Problem requirements. An exact copy of all the data is required.

------ Data ------

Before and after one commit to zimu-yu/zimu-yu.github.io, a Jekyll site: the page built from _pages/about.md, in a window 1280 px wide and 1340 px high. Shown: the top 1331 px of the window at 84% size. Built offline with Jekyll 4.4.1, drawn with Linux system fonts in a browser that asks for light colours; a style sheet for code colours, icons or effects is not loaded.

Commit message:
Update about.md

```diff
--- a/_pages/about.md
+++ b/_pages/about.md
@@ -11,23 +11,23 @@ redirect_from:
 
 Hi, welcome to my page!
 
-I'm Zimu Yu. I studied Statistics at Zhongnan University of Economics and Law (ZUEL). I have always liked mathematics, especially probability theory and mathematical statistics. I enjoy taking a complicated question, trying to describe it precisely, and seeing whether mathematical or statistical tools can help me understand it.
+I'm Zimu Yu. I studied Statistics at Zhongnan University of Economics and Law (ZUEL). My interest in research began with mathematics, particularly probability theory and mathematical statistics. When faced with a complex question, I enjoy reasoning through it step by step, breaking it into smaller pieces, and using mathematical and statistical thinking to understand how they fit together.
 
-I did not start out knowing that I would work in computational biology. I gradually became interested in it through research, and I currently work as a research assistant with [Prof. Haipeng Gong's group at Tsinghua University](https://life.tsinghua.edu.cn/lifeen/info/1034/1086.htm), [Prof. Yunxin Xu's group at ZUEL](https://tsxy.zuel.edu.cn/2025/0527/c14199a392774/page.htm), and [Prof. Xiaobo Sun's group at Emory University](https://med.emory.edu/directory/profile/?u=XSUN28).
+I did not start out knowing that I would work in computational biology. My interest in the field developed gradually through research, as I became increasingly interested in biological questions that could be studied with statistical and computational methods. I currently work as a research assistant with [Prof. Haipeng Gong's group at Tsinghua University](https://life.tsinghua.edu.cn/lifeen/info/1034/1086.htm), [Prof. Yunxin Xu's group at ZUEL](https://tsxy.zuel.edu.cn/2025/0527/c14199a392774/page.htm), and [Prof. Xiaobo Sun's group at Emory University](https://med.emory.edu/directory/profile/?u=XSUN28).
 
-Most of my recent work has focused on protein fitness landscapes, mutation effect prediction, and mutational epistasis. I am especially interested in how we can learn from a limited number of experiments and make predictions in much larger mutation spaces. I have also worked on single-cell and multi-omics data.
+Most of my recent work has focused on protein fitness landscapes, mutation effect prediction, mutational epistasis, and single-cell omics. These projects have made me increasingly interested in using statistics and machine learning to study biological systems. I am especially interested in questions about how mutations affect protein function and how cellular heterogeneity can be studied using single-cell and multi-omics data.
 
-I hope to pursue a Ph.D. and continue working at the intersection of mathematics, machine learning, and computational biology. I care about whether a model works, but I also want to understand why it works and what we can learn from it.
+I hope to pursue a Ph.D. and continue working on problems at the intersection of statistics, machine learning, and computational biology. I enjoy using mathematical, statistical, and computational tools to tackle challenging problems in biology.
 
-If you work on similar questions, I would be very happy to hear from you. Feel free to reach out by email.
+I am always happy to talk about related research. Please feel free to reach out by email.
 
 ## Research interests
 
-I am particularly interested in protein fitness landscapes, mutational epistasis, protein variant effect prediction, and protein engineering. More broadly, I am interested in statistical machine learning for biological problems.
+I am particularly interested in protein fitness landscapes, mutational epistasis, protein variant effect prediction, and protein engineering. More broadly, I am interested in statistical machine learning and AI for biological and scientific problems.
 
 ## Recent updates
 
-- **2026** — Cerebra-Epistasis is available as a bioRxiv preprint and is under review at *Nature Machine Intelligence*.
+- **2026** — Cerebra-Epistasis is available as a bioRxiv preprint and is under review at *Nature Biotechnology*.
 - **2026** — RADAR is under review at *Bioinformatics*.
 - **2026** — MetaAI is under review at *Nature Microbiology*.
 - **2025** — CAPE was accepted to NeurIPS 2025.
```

------

Task solution.
Before and after one commit to zimu-yu/zimu-yu.github.io, a Jekyll site: the page built from _pages/about.md, in a window 1280 px wide and 1340 px high. Shown: the top 1331 px of the window at 84% size. Built offline with Jekyll 4.4.1, drawn with Linux system fonts in a browser that asks for light colours; a style sheet for code colours, icons or effects is not loaded.

Commit message:
Update about.md

```diff
--- a/_pages/about.md
+++ b/_pages/about.md
@@ -11,23 +11,23 @@ redirect_from:
 
 Hi, welcome to my page!
 
-I'm Zimu Yu. I studied Statistics at Zhongnan University of Economics and Law (ZUEL). I have always liked mathematics, especially probability theory and mathematical statistics. I enjoy taking a complicated question, trying to describe it precisely, and seeing whether mathematical or statistical tools can help me understand it.
+I'm Zimu Yu. I studied Statistics at Zhongnan University of Economics and Law (ZUEL). My interest in research began with mathematics, particularly probability theory and mathematical statistics. When faced with a complex question, I enjoy reasoning through it step by step, breaking it into smaller pieces, and using mathematical and statistical thinking to understand how they fit together.
 
-I did not start out knowing that I would work in computational biology. I gradually became interested in it through research, and I currently work as a research assistant with [Prof. Haipeng Gong's group at Tsinghua University](https://life.tsinghua.edu.cn/lifeen/info/1034/1086.htm), [Prof. Yunxin Xu's group at ZUEL](https://tsxy.zuel.edu.cn/2025/0527/c14199a392774/page.htm), and [Prof. Xiaobo Sun's group at Emory University](https://med.emory.edu/directory/profile/?u=XSUN28).
+I did not start out knowing that I would work in computational biology. My interest in the field developed gradually through research, as I became increasingly interested in biological questions that could be studied with statistical and computational methods. I currently work as a research assistant with [Prof. Haipeng Gong's group at Tsinghua University](https://life.tsinghua.edu.cn/lifeen/info/1034/1086.htm), [Prof. Yunxin Xu's group at ZUEL](https://tsxy.zuel.edu.cn/2025/0527/c14199a392774/page.htm), and [Prof. Xiaobo Sun's group at Emory University](https://med.emory.edu/directory/profile/?u=XSUN28).
 
-Most of my recent work has focused on protein fitness landscapes, mutation effect prediction, and mutational epistasis. I am especially interested in how we can learn from a limited number of experiments and make predictions in much larger mutation spaces. I have also worked on single-cell and multi-omics data.
+Most of my recent work has focused on protein fitness landscapes, mutation effect prediction, mutational epistasis, and single-cell omics. These projects have made me increasingly interested in using statistics and machine learning to study biological systems. I am especially interested in questions about how mutations affect protein function and how cellular heterogeneity can be studied using single-cell and multi-omics data.
 
-I hope to pursue a Ph.D. and continue working at the intersection of mathematics, machine learning, and computational biology. I care about whether a model works, but I also want to understand why it works and what we can learn from it.
+I hope to pursue a Ph.D. and continue working on problems at the intersection of statistics, machine learning, and computational biology. I enjoy using mathematical, statistical, and computational tools to tackle challenging problems in biology.
 
-If you work on similar questions, I would be very happy to hear from you. Feel free to reach out by email.
+I am always happy to talk about related research. Please feel free to reach out by email.
 
 ## Research interests
 
-I am particularly interested in protein fitness landscapes, mutational epistasis, protein variant effect prediction, and protein engineering. More broadly, I am interested in statistical machine learning for biological problems.
+I am particularly interested in protein fitness landscapes, mutational epistasis, protein variant effect prediction, and protein engineering. More broadly, I am interested in statistical machine learning and AI for biological and scientific problems.
 
 ## Recent updates
 
-- **2026** — Cerebra-Epistasis is available as a bioRxiv preprint and is under review at *Nature Machine Intelligence*.
+- **2026** — Cerebra-Epistasis is available as a bioRxiv preprint and is under review at *Nature Biotechnology*.
 - **2026** — RADAR is under review at *Bioinformatics*.
 - **2026** — MetaAI is under review at *Nature Microbiology*.
 - **2025** — CAPE was accepted to NeurIPS 2025.
```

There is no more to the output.